Our Audible studios EU team has since returned to in-person production at our Berlin studios. Prior to September, our German team recorded and launched an original podcast, Bring mir was bei (Teach Me Something), remotely which is about finding inspiration while staying at home. The short, 8- to 16-minute episodes feature a story or lesson that makes life at home a little more interesting, from an astrophysicist’s observations of the starlit sky to haircutting how-tos to short yoga sessions and other positive, inspiring episodes. The team also created “Audible Hour,” daily, hour-long live readings on our social media channels of Audible Originals, literary classics, and more for kids and adults, that engaged dozens of narrators during its four-week run. Short stories based on successful Audible Original series were also custom-written for it.

In France, we recorded an Audible Original series for kids, named La Station Imaginaire, written by seven authors, and narrated by nine actors and actresses from their home studio set-ups. This title was produced in collaboration with Paradiso.

In Canada, the team has guided creators through recording their own video marketing campaigns to support respective projects. Stephen Marche (author of our new Audible Canada original How Not to F Up Your Marriage Too Bad) created videos with his son as the cameraman and wife as the interviewer. “We are generally finding solutions to keep production moving forward,” says Timothy Warner, Audible Canada Production Manager.

Despite widespread hardships, global studios teams have really come together to support one another and our actors, authors and partners. From sharing gear and software recommendations to sharing inspiration for new content, it’s really proven there’s nothing we can’t do!
Kat LambrixSenior Director of Audible Studios

During the Japanese holiday of Golden Week, our Japan team executed a special YouTube live streaming program in collaboration with Yoshimoto, one of the largest entertainment media companies in Japan. The live stream, which was later released on Audible, addressed not only the difficulty of being in quarantine during the holiday season, but also the crisis that Japanese creative communities are experiencing.

Audible India has produced a whole host of content for family listening during this time, from Bollywood dance workouts to comedians giving quarantine home tours and famed storytellers doing daily updates during lockdown. Programming such as Permanent Roommates, Qisse Lockdown Ke with Neelesh Misra, Comedians in Quarantine and Din Ki Shuruaat- Om Swami ke Saath has been created with experts in relevant fields.

In Australia, forging new relationships with local organizations to develop unique audio projects “not only unearth new pieces of original content, but give new opportunities to many struggling Australian creators and producers who typically work in film and television,” says Monique Keller, Audible Australia Original Content Manager. These projects range from teaming up with the Australian Writer’s Guild and Screen Australia to support a podcast competition called ON AIR, to co-funding two projects with Screen Queensland and a podcast initiative with South Australia Film Corporation.

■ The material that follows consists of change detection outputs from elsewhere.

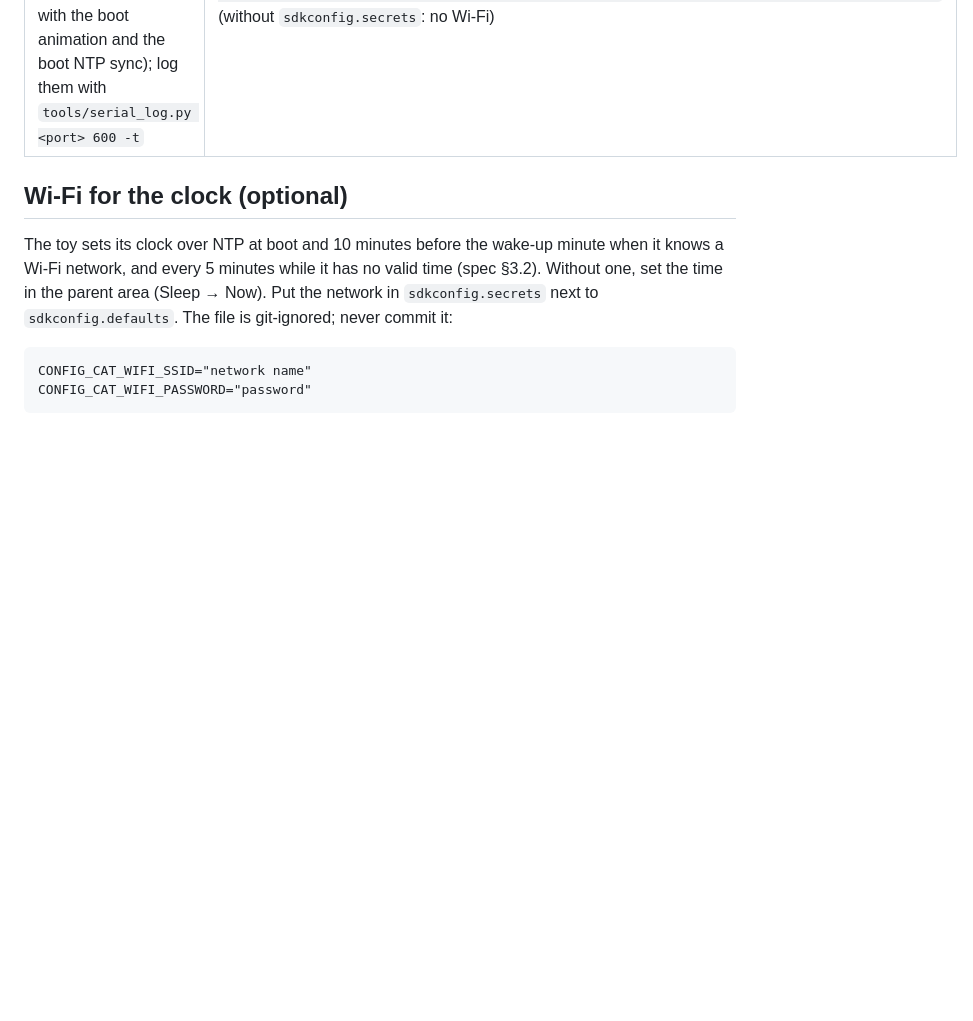
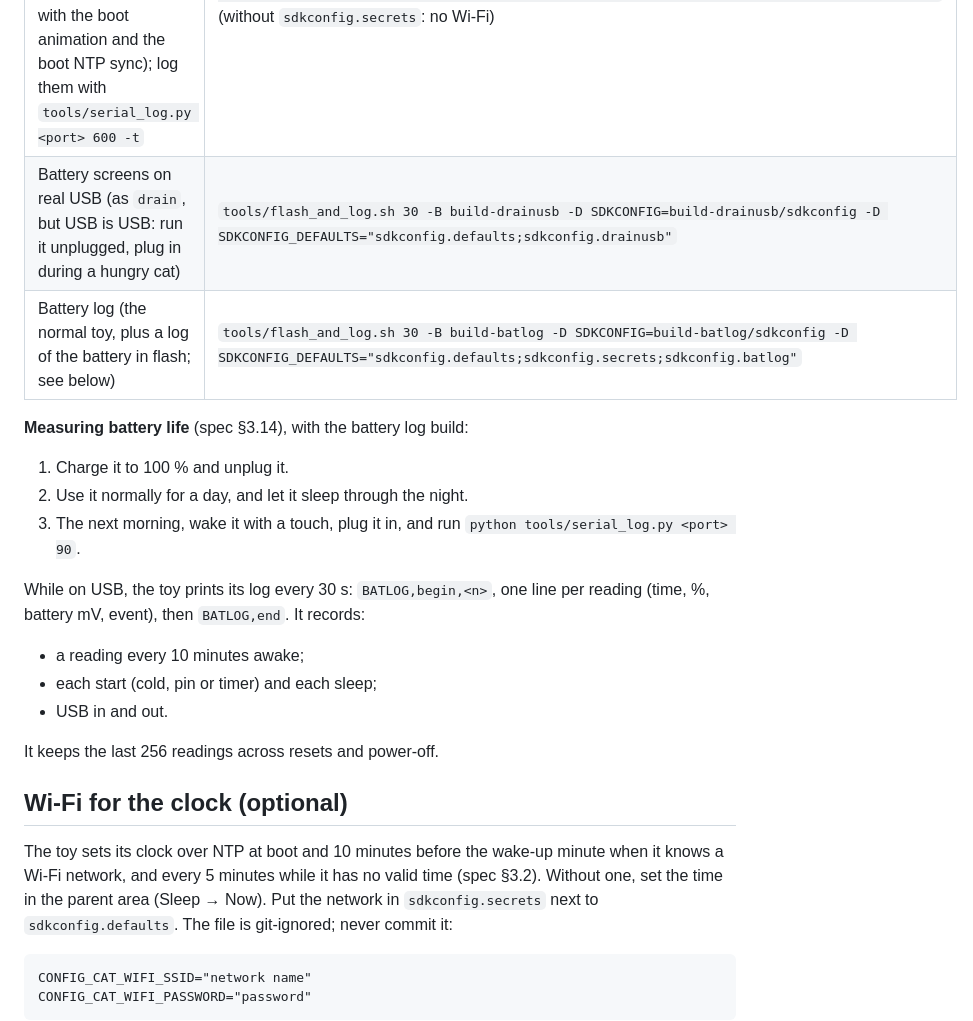
Before and after one commit to codifydoo/esp32-cat-toy, a Markdown page: README.md, the part around the change. Drawn GitHub-style; blank space fills up the shorter version.

Commit message:
docs: the battery log and drainusb builds, and the M7 draw-failure row

```diff
--- a/README.md
+++ b/README.md
@@ -27,6 +27,21 @@ one listener can hold the port: let a running one finish (or stop it) before fla
 | Deep sleep on the USB cable (USB counts as battery; sleep 20 s after the panel goes off) | same with `power` |
 | Battery screens (as `power`, plus a fake battery: 12 % at boot, one point less every 10 s, 1 % after a battery sleep; a reset starts over) | same with `drain` |
 | Wake cycles without hands (as `power`, plus: the panel goes off 15 s after start, and each deep sleep ends by itself after 10 s as a touch would, with the boot animation and the boot NTP sync); log them with `tools/serial_log.py <port> 600 -t` | `tools/flash_and_log.sh 30 -B build-autowake -D SDKCONFIG=build-autowake/sdkconfig -D SDKCONFIG_DEFAULTS="sdkconfig.defaults;sdkconfig.secrets;sdkconfig.power;sdkconfig.autowake"` (without `sdkconfig.secrets`: no Wi-Fi) |
+| Battery screens on real USB (as `drain`, but USB is USB: run it unplugged, plug in during a hungry cat) | `tools/flash_and_log.sh 30 -B build-drainusb -D SDKCONFIG=build-drainusb/sdkconfig -D SDKCONFIG_DEFAULTS="sdkconfig.defaults;sdkconfig.drainusb"` |
+| Battery log (the normal toy, plus a log of the battery in flash; see below) | `tools/flash_and_log.sh 30 -B build-batlog -D SDKCONFIG=build-batlog/sdkconfig -D SDKCONFIG_DEFAULTS="sdkconfig.defaults;sdkconfig.secrets;sdkconfig.batlog"` |
+
+**Measuring battery life** (spec §3.14), with the battery log build:
+1. Charge it to 100 % and unplug it.
+2. Use it normally for a day, and let it sleep through the night.
+3. The next morning, wake it with a touch, plug it in, and run `python tools/serial_log.py <port> 90`.
+
+While on USB, the toy prints its log every 30 s: `BATLOG,begin,<n>`, one line per reading (time, %, battery mV,
+event), then `BATLOG,end`. It records:
+- a reading every 10 minutes awake;
+- each start (cold, pin or timer) and each sleep;
+- USB in and out.
+
+It keeps the last 256 readings across resets and power-off.
 
 ## Wi-Fi for the clock (optional)
 
```
Also changed, not shown: docs/device-checks.md (+1 -1 lines).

In addition to our work for listeners in Italy through A Casa Con Audible (which offers free content to Italian listeners during Covid-19 and includes the new podcast Stay Om!), we quickly launched a popular program called the “Audible Narrator Academy”. The program turned our narrators into “reading coaches,” teaching professional reading techniques via video calls to our customers. The goal, besides offering financial support to dozens of narrators who taught 54 lessons to 800 people, is underscoring for our listeners the importance of professional performance for truly outstanding listening experiences.

“Despite widespread hardships, global studios teams have really come together to support one another and our actors, authors and partners,” Lambrix said, “from sharing gear and software recommendations to sharing inspiration for new content.” It’s really proven “there’s nothing we can’t do!”